“Not only do these fee increases by the Mozambican government make it practically impossible for independent press to continue working, they also lay bare a flagrant attempt to undermine transparency ahead of elections and as the country brokers natural resource deals,” Angela Quintal, CPJ’s Africa program coordinator, said from Johannesburg, South Africa. “The Mozambican government should reverse the decree mandating such outrageous fee increases for media.”

The decree includes a chart of fees for various types of media outlets and journalists, including for registration, licensing, and license renewal. Accreditation for foreign correspondents living in Mozambique will cost 500,000 metical (US$8,630), according to the decree. Tom Bowker, editor with the privately owned Zitamar News, told CPJ that the previous administrative fee for foreign correspondents’ accreditation was “insignificant” and came out to around US$5.

Community radio stations will need to pay a 50,000 metical (US$855) licensing tax as well as a 3,000 metical (US$50) annual licensing tax, according to the decree. Erik Charas, publisher of the privately owned Verdade newspaper, told CPJ that the previous annual licensing tax for community radio stations was 2,000 metical (US$34).

Charas emphasized that the fees imposed by the July 23 decree were “crippling” and that Mozambicans would not be able to pay them.

Tomás Vieira Mário, president of Mozambique’s press regulator, the Conselho Superior da Comunicação Social, told CPJ that he believes the fees imposed are “illegal” because they violate the right to freedom of expression enshrined in Mozambique’s constitution. The government should move to nullify and renegotiate the decree, he said.
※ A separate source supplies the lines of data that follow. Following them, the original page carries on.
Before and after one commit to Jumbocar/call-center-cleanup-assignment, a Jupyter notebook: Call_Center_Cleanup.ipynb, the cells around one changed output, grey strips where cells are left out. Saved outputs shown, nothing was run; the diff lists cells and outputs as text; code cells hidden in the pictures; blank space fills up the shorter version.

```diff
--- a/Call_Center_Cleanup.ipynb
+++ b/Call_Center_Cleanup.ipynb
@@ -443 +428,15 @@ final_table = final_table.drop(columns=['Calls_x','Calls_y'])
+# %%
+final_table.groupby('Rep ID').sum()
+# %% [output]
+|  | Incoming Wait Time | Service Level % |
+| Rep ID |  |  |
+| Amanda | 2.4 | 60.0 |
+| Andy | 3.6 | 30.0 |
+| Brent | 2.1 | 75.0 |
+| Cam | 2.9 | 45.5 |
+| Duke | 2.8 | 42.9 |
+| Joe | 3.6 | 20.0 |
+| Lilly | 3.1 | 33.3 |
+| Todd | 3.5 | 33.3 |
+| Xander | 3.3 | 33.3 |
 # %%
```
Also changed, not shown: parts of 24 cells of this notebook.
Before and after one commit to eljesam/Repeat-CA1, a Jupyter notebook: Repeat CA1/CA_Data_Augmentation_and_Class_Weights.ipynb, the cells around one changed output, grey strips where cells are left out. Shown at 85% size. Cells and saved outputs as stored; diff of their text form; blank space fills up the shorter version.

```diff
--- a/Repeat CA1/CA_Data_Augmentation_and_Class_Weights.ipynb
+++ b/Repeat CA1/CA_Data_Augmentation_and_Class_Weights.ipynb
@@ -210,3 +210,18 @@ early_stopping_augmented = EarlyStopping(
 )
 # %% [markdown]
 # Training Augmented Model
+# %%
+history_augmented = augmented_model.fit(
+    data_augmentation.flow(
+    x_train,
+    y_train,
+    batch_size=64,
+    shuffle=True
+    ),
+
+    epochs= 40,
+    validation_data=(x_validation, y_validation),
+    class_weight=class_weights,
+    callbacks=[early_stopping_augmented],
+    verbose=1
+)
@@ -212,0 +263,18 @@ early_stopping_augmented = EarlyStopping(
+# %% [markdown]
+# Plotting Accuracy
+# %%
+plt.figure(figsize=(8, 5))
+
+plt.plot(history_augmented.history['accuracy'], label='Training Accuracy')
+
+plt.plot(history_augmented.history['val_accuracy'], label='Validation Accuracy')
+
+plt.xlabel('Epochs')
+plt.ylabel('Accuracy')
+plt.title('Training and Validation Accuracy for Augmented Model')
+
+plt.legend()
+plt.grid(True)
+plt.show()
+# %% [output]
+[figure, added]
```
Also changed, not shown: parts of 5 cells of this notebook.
Mário also said the regulator, which is made of 11 members–six appointed by the presidency and parliament, and five appointed by the journalists’ union and media companies–first learned about the decree when it was published as law in the government bulletin, and should have been consulted beforehand. An initial conversation between journalists and the head of Gabinete de Informação took place on August 10, and a second meeting is scheduled for August 21, Fernando Lima, chairman of the privately owned, independent media cooperative MediaCoop, told CPJ.

Cecilia Napido, a public employee with Gabinete de Informação, told CPJ over WhatsApp messages in Portuguese that the government did consider press freedom when forming the decree and the new fees were introduced to “make the industry sustainable.”

Yesterday, influential members of the Mozambican media community–including CEPL (Emergency Committee for the Protection of Liberties), MISA-Mozambique (Mozambican chapter of the Media Institute of Southern Africa), AEJ (Association of Journalistic Companies), FORCOM (National Forum of Community Radios), CIP (Center for Public Integrity), and OAM (Mozambican Bar Association)–sent a petition to the national ombudsman, Isaac Chande. The petition requested support to have Mozambique’s constitutional council review the decree’s constitutionality and legality, according to a press release from the groups.

Repeated calls to Jaime Basílio Monteiro, Mozambican minister of the interior, went unanswered. Mozambican Prime Minister Carlos Agostinho do Rosário hung up when a CPJ representative called and identified himself. WhatsApp messages to Rosário asking to speak about Mozambican journalists’ concerns about the fees were marked as read but went unanswered.

EDITOR’S NOTE: The text has been modified in the eighth paragraph to correct the fact that Fernando Lima was not physically at the August 10 meeting.